[Task instructions]:
Show every line of the data below that includes the word "results".

[Available data]:
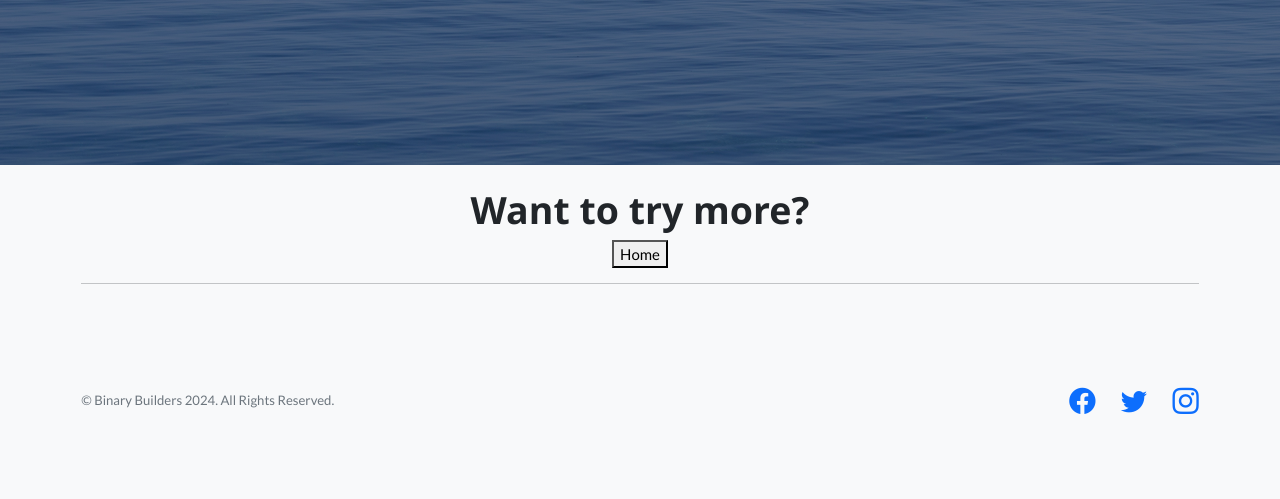
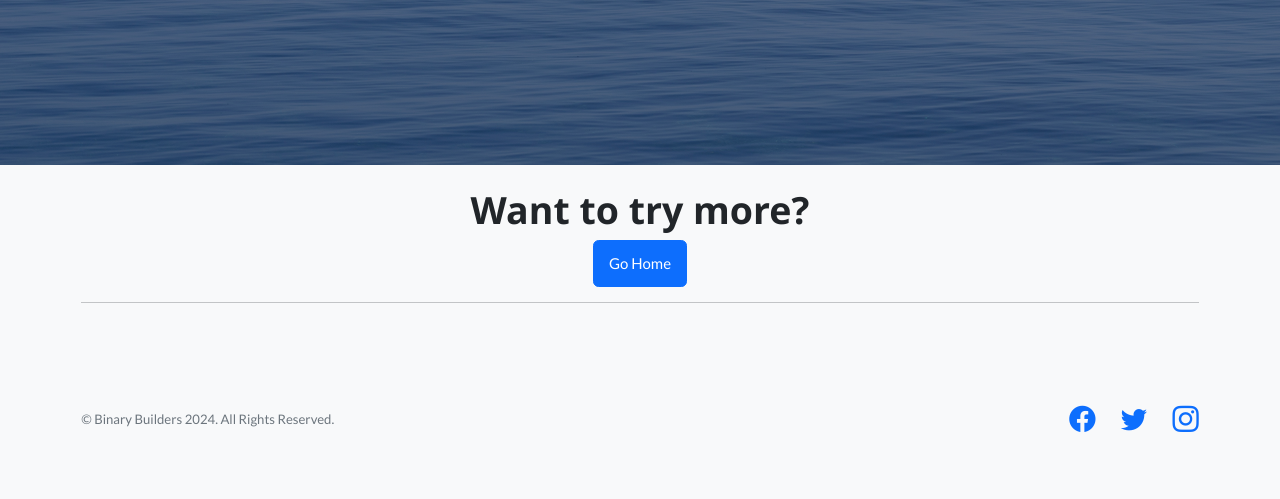
Before and after one commit to AI-Camp-Binary-Builders/AI-Camp-Capstone-2024, a Flask app: template templates/results.html in a window 1280 px wide. Shown: the part 437-936 px from the top of the page. Before the commit the page ends 851 px from the top, so only its background shows below. Run offline with Flask 3, Linux system fonts and the light colour scheme; the template is opened without the code that fills it, so the values that code supplies are empty; parts of the project's set-up code (start-up, migrations or seed data) failed here and were passed over; some libraries are stand-ins or nearby versions.

Commit message:
final changes

```diff
--- a/templates/results.html
+++ b/templates/results.html
@@ -157,7 +157,7 @@
                     }
                 </style>
 
-                <button class="button" onclick="window.location.href='/'">Home</button>
+                <button class="btn btn-primary" onclick="window.location.href='/'">Go Home</button>
 
                 <hr>
             </div>
```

[Task result]:
Before and after one commit to AI-Camp-Binary-Builders/AI-Camp-Capstone-2024, a Flask app: template templates/results.html in a window 1280 px wide. Shown: the part 437-936 px from the top of the page. Before the commit the page ends 851 px from the top, so only its background shows below. Run offline with Flask 3, Linux system fonts and the light colour scheme; the template is opened without the code that fills it, so the values that code supplies are empty; parts of the project's set-up code (start-up, migrations or seed data) failed here and were passed over; some libraries are stand-ins or nearby versions.
--- a/templates/results.html
+++ b/templates/results.html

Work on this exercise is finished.